- Complete CSS Guide: Printing
In CSS2, the page properties are defined by the @page rule, while several new properties help control page breaking. John Allsopp explains in detail, which guidelines you should keep in mind designing print layouts and how you use @page-rules such as page-break-before, Widows, Orphans etc. efficiently.
- Printing The Web
James Kalbach describes common mistakes and discusses important aspects of print layouts regarding usability.”Consider how users interact with other formats and media, particularly paper, and address the reality that people print web pages. With a little planning and foresight creating printable pages is relatively easy and extends a positive user experience to paper.”
- Dive Into Mark Print-friendly Links
works just the way Footnote Links work, but also adds the URLs of Links in the brackets after the links.
- Print-Friendly CSS and Usability
Roger Johansson discusses, whether print layouts, which are different from the page structure, are user-friendly. Themaninblue’s post on the same topic.
- Print to Preview
- Printing Web documents and CSS

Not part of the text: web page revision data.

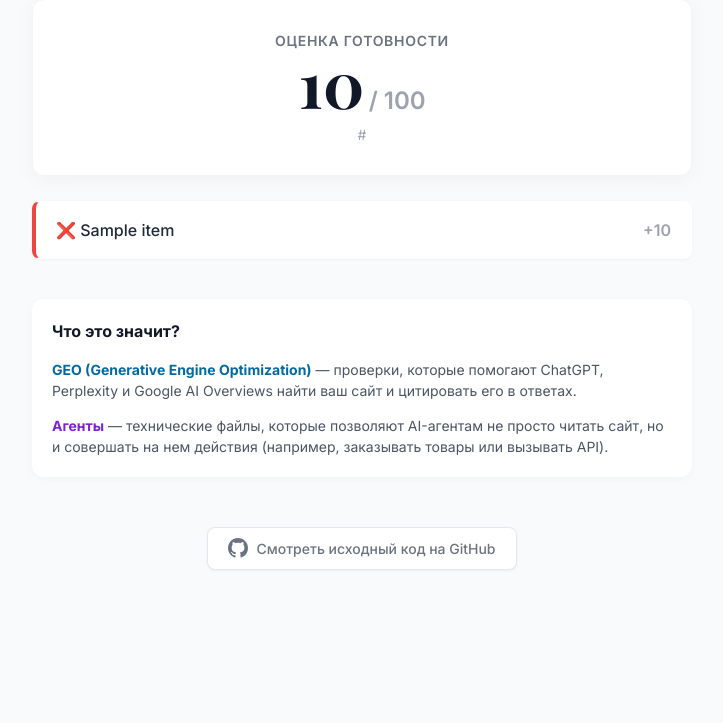
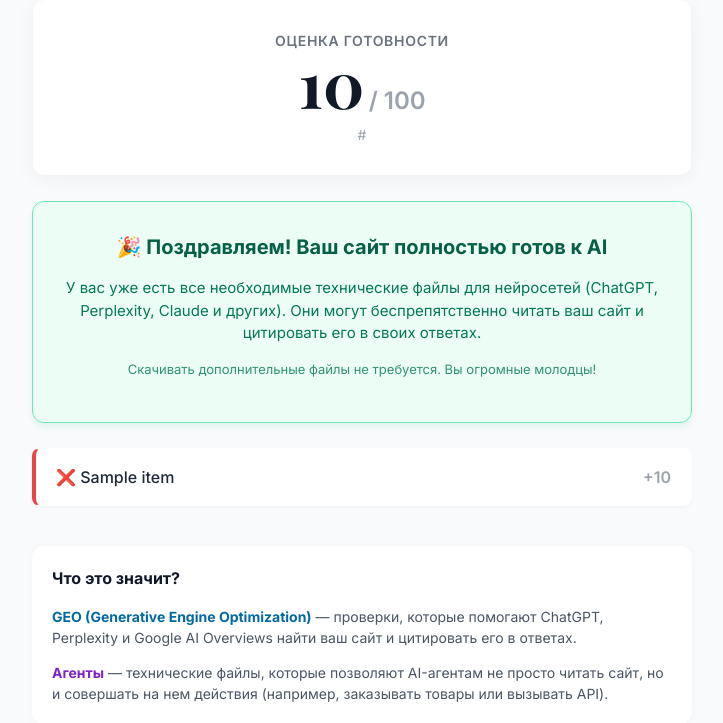
Before and after one commit to artemkoach/agent-ready-checker, a Flask app: template templates/index.html in a window 1280 px wide. Shown: the part 410-1133 px from the top of the page, without its empty margins (278-1001 px from the left). Before the commit the page ends 980 px from the top, so only its background shows below. Run offline with Flask 3, Linux system fonts and the light colour scheme; the template is opened without the code that fills it: most values are stand-ins (such as "Sample title", 1, 10 or a date in 2020); some web fonts are replaced.

Commit message:
Add full ZIP archive and green success block

```diff
--- a/app.py
+++ b/app.py
@@ -14,15 +14,10 @@ COUNTER_GET_URL = f"https://tallywire.cronpulse.workers.dev/get/{COUNTER_NAMESPA
 
 # --- ФУНКЦИЯ ЧЕСТНОЙ МАТЕМАТИКИ ---
 def get_conversion_lift(score: int) -> float:
-    """Честная консервативная оценка роста конверсии на основе нового балла."""
-    if score <= 30:
-        return 1.0
-    elif score <= 50:
-        return 1.5
-    elif score <= 70:
-        return 2.5
-    else:
-        return 4.0
+    if score <= 30: return 1.0
+    elif score <= 50: return 1.5
+    elif score <= 70: return 2.5
+    else: return 4.0
 
 @app.route("/", methods=["GET", "POST"])
 def index():
@@ -30,7 +25,7 @@ def index():
     error = None
     potential_gain = 0
     current_total = 0
-    conversion_lift = 1.0 # Инициализируем по умолчанию
+    conversion_lift = 1.0
 
     if request.method == "POST":
         url = request.form.get("url", "").strip()
@@ -42,7 +37,7 @@ def index():
             try:
                 result = check_url(url)
 
-                # Увеличиваем счетчик (Hit)
+                # Увеличиваем счетчик
                 try:
                     res = requests.get(COUNTER_HIT_URL, timeout=5)
                     if res.status_code == 200:
@@ -50,21 +45,20 @@ def index():
                 except Exception as e:
                     print(f"Counter hit error: {e}")
 
-                # Считаем, сколько баллов можно получить за llms.txt и robots.txt
+                # Считаем баллы за ВСЕ файлы, которые мы можем дать в архиве
+                target_keys = ["llms_txt", "robots_ai", "agent_json", "mcp_json", "ai_plugin", "openapi", "jsonld"]
                 for item in result["results"]:
-                    if item["key"] == "llms_txt" and not item["exists"]:
-                        potential_gain += 20
-                    if item["key"] == "robots_ai" and not item["exists"]:
-                        potential_gain += 15
+                    if item["key"] in target_keys and not item["exists"]:
+                        potential_gain += item["weight"]
 
-                # Считаем прогноз на основе будущего балла
+                # Считаем прогноз конверсии
                 new_score = result["score"] + potential_gain
                 conversion_lift = get_conversion_lift(new_score)
 
             except Exception as e:
                 error = f"Не удалось проверить сайт: {e}"
 
-    # Читаем текущее значение (если это просто заход на сайт или если счетчик не вернул значение при POST)
+    # Читаем текущее значение
     if not current_total:
         try:
             res = requests.get(COUNTER_GET_URL, timeout=5)
@@ -85,28 +79,47 @@ def download_files():
     if not url:
         return "URL is required", 400
 
-    # Создаем ZIP-архив прямо в оперативной памяти
     memory_file = io.BytesIO()
     with zipfile.ZipFile(memory_file, 'w') as zf:
-        # Генерируем llms.txt
+        # 1. llms.txt
         llms_content = f"# LLMs.txt for {url}\n> This file helps AI models understand your site.\n\n## Main Pages\n- [Home]({url}): Main page"
         zf.writestr("llms.txt", llms_content)
 
-        # Генерируем robots.txt
+        # 2. robots.txt
         robots_content = "User-agent: GPTBot\nAllow: /\n\nUser-agent: ClaudeBot\nAllow: /\n\nUser-agent: PerplexityBot\nAllow: /\n\nUser-agent: *\nAllow: /"
         zf.writestr("robots.txt", robots_content)
 
-        # Пишем умную инструкцию в зависимости от CMS (движка сайта)
+        # 3. agent.json
+        agent_json = '{\n  "name": "Your Agent Name",\n  "description": "Description of your agent",\n  "url": "' + url + '",\n  "capabilities": ["read", "search"]\n}'
+        zf.writestr("agent.json", agent_json)
+
+        # 4. mcp.json
+        mcp_json = '{\n  "mcpServers": {\n    "default": {\n      "command": "npx",\n      "args": ["-y", "@modelcontextprotocol/server-everything"]\n    }\n  }\n}'
+        zf.writestr("mcp.json", mcp_json)
+
+        # 5. ai-plugin.json
+        ai_plugin = '{\n  "schema_version": "v1",\n  "name_for_human": "Your Plugin",\n  "description_for_human": "Description",\n  "auth": { "type": "none" }\n}'
+        zf.writestr("ai-plugin.json", ai_plugin)
+
+        # 6. openapi.json
+        openapi = '{\n  "openapi": "3.0.0",\n  "info": { "title": "API", "version": "1.0.0" },\n  "paths": {}\n}'
+        zf.writestr("openapi.json", openapi)
+
+        # 7. JSON-LD инструкция
+        jsonld_instruction = 'Для получения баллов за JSON-LD, скопируйте этот код и вставьте его в тег <head> на вашей главной странице:\n\n<script type="application/ld+json">\n{\n  "@context": "https://schema.org",\n  "@type": "WebSite",\n  "name": "Your Site Name",\n  "url": "' + url + '"\n}\n</script>'
+        zf.writestr("JSON-LD_ИНСТРУКЦИЯ.txt", jsonld_instruction)
+
+        # 8. README (Инструкция)
         if cms == "WordPress":
-            instruction = f"Мы определили, что ваш сайт работает на WordPress.\n\n1. Зайдите в админку WordPress.\n2. Установите плагин 'File Manager'.\n3. Загрузите llms.txt и robots.txt в корневую папку сайта (туда, где лежит wp-config.php).\n4. Либо загрузите файлы через FTP (FileZilla) в ту же папку."
+            instruction = f"Мы определили, что ваш сайт работает на WordPress.\n\n1. Зайдите в админку WordPress.\n2. Установите плагин 'File Manager'.\n3. Загрузите все файлы (кроме JSON-LD_ИНСТРУКЦИЯ) в корневую папку сайта.\n4. Для JSON-LD: вставьте код из инструкции в header вашей темы."
         elif cms == "Tilda":
-            instruction = f"Мы определили, что ваш сайт работает на Tilda.\n\n1. Зайдите в настройки вашего сайта на Tilda.\n2. Перейдите в раздел 'Ещё' -> 'Файлы'.\n3. Загрузите туда llms.txt и robots.txt."
+            instruction = f"Мы определили, что ваш сайт работает на Tilda.\n\n1. Зайдите в настройки сайта на Tilda.\n2. Перейдите в раздел 'Ещё' -> 'Файлы'.\n3. Загрузите туда все файлы (кроме JSON-LD_ИНСТРУКЦИЯ).\n4. Для JSON-LD: вставьте код из файла в настройках страницы (раздел 'HTML-код для head')."
         elif cms == "1C-Bitrix":
-            instruction = f"Мы определили, что ваш сайт работает на 1С-Битрикс.\n\n1. Зайдите в админку Битрикса.\n2. Перейдите в раздел 'Контент' -> 'Структура сайта'.\n3. Загрузите файлы в корневую директорию через файловый менеджер."
+            instruction = f"Мы определили, что ваш сайт работает на 1С-Битрикс.\n\n1. Зайдите в админку Битрикса.\n2. Перейдите в раздел 'Контент' -> 'Структура сайта'.\n3. Загрузите файлы в корневую директорию через файловый менеджер.\n4. Для JSON-LD: вставьте код из инструкции в header."
         elif cms == "Shopify":
-            instruction = f"Мы определили, что ваш сайт работает на Shopify.\n\n1. Зайдите в админку Shopify.\n2. Перейдите в раздел 'Интернет-магазин' -> 'Темы'.\n3. Нажмите 'Действия' -> 'Редактировать код' -> 'Добавить новый актив'.\n4. Загрузите файлы."
+            instruction = f"Мы определили, что ваш сайт работает на Shopify.\n\n1. Зайдите в админку Shopify.\n2. Перейдите в раздел 'Интернет-магазин' -> 'Темы'.\n3. Нажмите 'Действия' -> 'Редактировать код' -> 'Добавить новый актив'.\n4. Загрузите файлы.\n5. Для JSON-LD: вставьте код из инструкции в theme.liquid перед </head>."
         else:
-            instruction = f"Инструкция для {url}:\n1. Распакуйте архив.\n2. Загрузите llms.txt и robots.txt в корень вашего сайта (туда, где лежит index.html) через FTP или хостинг-панель.\n3. Вернитесь на наш сайт и проверьте результат!"
+            instruction = f"Инструкция для {url}:\n1. Распакуйте архив.\n2. Загрузите все файлы (кроме JSON-LD_ИНСТРУКЦИЯ) в корень вашего сайта через FTP.\n3. Для JSON-LD: откройте файл с инструкцией и вставьте код в <head> вашей главной страницы."
 
         zf.writestr("README_ИНСТРУКЦИЯ.txt", instruction)
 
--- a/templates/index.html
+++ b/templates/index.html
@@ -20,13 +20,9 @@
     </script>
 
     <style>
-        /* Глобальный сброс, чтобы отступы не ломали ширину */
         * { box-sizing: border-box; }
-
-        /* Применяем строгий шрифт Inter ко всему сайту */
         body { font-family: 'Inter', -apple-system, BlinkMacSystemFont, sans-serif; max-width: 700px; margin: 40px auto; padding: 0 20px; background: #f9fafb; color: #1f2937; line-height: 1.5; }
 
-        /* --- АНИМАЦИИ --- */
         @keyframes fadeInUp { from { opacity: 0; transform: translateY(20px); } to { opacity: 1; transform: translateY(0); } }
         @keyframes popIn { 0% { opacity: 0; transform: scale(0.9); } 100% { opacity: 1; transform: scale(1); } }
         @keyframes glow { 0% { box-shadow: 0 0 0 0 rgba(234, 179, 8, 0.4); } 70% { box-shadow: 0 0 0 10px rgba(234, 179, 8, 0); } 100% { box-shadow: 0 0 0 0 rgba(234, 179, 8, 0); } }
@@ -55,8 +51,6 @@
         @keyframes spin { to { transform: rotate(360deg); } }
 
         .score-box { background: white; padding: 30px 20px; border-radius: 12px; box-shadow: 0 4px 20px rgba(0,0,0,0.04); margin-bottom: 25px; text-align: center; border: 1px solid #f3f4f6; }
-
-        /* Применяем шикарный шрифт Playfair Display к цифре */
         .score-number { font-family: 'Playfair Display', serif; font-size: 64px; font-weight: 700; color: #111827; line-height: 1; margin: 10px 0; }
         .score-out-of { font-size: 24px; color: #9ca3af; font-weight: 600; font-family: 'Inter', sans-serif; }
 
@@ -72,7 +66,7 @@
         .badge-geo { background: #e0f2fe; color: #0369a1; }
         .badge-agents { background: #f3e8ff; color: #7e22ce; }
 
-        /* Стили для блока истории успеха */
+        /* Желтый блок (нужны файлы) */
         .story-box { background: linear-gradient(135deg, #fffbeb 0%, #fef3c7 100%); border: 1px solid #fcd34d; padding: 30px; border-radius: 12px; margin-bottom: 25px; box-shadow: 0 10px 25px -5px rgba(251, 191, 36, 0.2); position: relative; overflow: hidden; }
         .story-title { font-weight: 700; color: #92400e; font-size: 20px; margin-top: 0; margin-bottom: 15px; display: flex; align-items: center; gap: 10px; }
         .story-text { color: #78350f; font-size: 15px; line-height: 1.6; margin-bottom: 20px; }
@@ -85,9 +79,13 @@
         .growth-label { font-size: 12px; color: #6b7280; text-transform: uppercase; letter-spacing: 0.05em; font-weight: 600; margin-top: 4px; }
         .growth-arrow { font-size: 24px; color: #d97706; }
 
-        /* Исправленная кнопка (без width: 100%) */
         .download-btn { display: inline-flex; align-items: center; justify-content: center; gap: 8px; padding: 16px 32px; background: #d97706; color: white; text-decoration: none; font-size: 16px; font-weight: 600; border-radius: 8px; box-shadow: 0 4px 6px rgba(217, 119, 6, 0.3); transition: all 0.2s; border: none; width: auto; }
         .download-btn:hover { background: #b45309; transform: translateY(-2px); box-shadow: 0 6px 12px rgba(217, 119, 6, 0.4); }
+
+        /* Зеленый блок (все идеально) */
+        .success-box { background: #ecfdf5; border: 1px solid #6ee7b7; padding: 30px; border-radius: 12px; margin-bottom: 25px; text-align: center; box-shadow: 0 4px 6px rgba(16, 185, 129, 0.1); }
+        .success-title { color: #065f46; font-size: 20px; font-weight: 700; margin-top: 0; margin-bottom: 10px; }
+        .success-text { color: #047857; font-size: 15px; line-height: 1.5; }
     </style>
 </head>
 <body>
@@ -126,8 +124,9 @@
             <div style="color: #9ca3af; margin-top: 5px; font-size: 14px;">{{ result.url }}</div>
         </div>
 
-        <!-- БЛОК ИСТОРИИ УСПЕХА (Честная математика и список ИИ) -->
+        <!-- ЛОГИКА ОТОБРАЖЕНИЯ БЛОКОВ -->
         {% if potential_gain > 0 %}
+        <!-- ЖЕЛТЫЙ БЛОК: Если есть что исправлять -->
         <div class="story-box anim-pop">
             <h3 class="story-title">🚀 Как AI-поисковики помогут вам получать больше клиентов</h3>
 
@@ -136,10 +135,9 @@
             </p>
 
             <p class="story-text">
-                Сейчас ваш балл — <strong>{{ result.score }}</strong>. Это значит, что AI-поисковики видят вас ограниченно. Если вы добавите наши файлы, ваш балл вырастет до <strong>{{ result.score + potential_gain }}</strong>.
+                Сейчас ваш балл — <strong>{{ result.score }}</strong>. Это значит, что AI-поисковики видят вас ограниченно. Если вы добавите недостающие файлы из нашего архива, ваш балл вырастет до <strong>{{ result.score + potential_gain }}</strong>.
             </p>
 
-            <!-- Визуализация роста (Баллы, а не фейковые иксы) -->
             <div class="growth-visual">
                 <div class="growth-before">
                     <div class="growth-num">{{ result.score }}</div>
@@ -152,7 +150,6 @@
                 </div>
             </div>
 
-            <!-- Честные метрики -->
             <div style="background: rgba(255,255,255,0.6); padding: 15px; border-radius: 8px; margin: 15px 0; font-size: 14px;">
                 <p style="margin: 0 0 8px 0; font-weight: 600; color: #92400e;">📈 Что это даёт на практике:</p>
                 <ul style="margin: 0; padding-left: 20px; color: #78350f;">
@@ -165,13 +162,23 @@
                 *Прогноз основан на медианных данных рынка. Реальный рост зависит от вашего контента.
             </p>
 
-            <!-- Кнопка отцентрирована и не вылезает за рамки -->
             <div style="text-align: center;">
                 <a href="/download-files?url={{ result.url }}&cms={{ result.cms }}" class="download-btn">
                     📥 Скачать пакет для AI (ZIP)
                 </a>
             </div>
-            <p style="color: #92400e; font-size: 12px; margin-top: 12px; text-align: center; font-weight: 500;">Инструкция по установке уже внутри архива</p>
+            <p style="color: #92400e; font-size: 12px; margin-top: 12px; text-align: center; font-weight: 500;">Внутри архива: все файлы + инструкция</p>
+        </div>
+        {% else %}
+        <!-- ЗЕЛЕНЫЙ БЛОК: Если все идеально -->
+        <div class="success-box anim-pop">
+            <h3 class="success-title">🎉 Поздравляем! Ваш сайт полностью готов к AI</h3>
+            <p class="success-text">
+                У вас уже есть все необходимые технические файлы для нейросетей (ChatGPT, Perplexity, Claude и других). Они могут беспрепятственно читать ваш сайт и цитировать его в своих ответах.
+            </p>
+            <p class="success-text" style="margin-top: 15px; font-size: 13px; opacity: 0.8;">
+                Скачивать дополнительные файлы не требуется. Вы огромные молодцы!
+            </p>
         </div>
         {% endif %}
 
```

Jim Wilkinson explains, what print layouts should have, (e.g. the URL of the original web-page), which elements should be removed (e.g. navigation) and what how you should handle links, footers and headers. Also problems in different browsers are taken into consideration.”This document describes some of the issues concerning the use of CSS to reformat Web documents for printing (using the media type “print”). We also discuss those aspects that CSS is not able to control or even influence. We assume a good knowledge of CSS and concentrate on practical issues, given the current deficiencies in browsers in implementing print-related CSS.”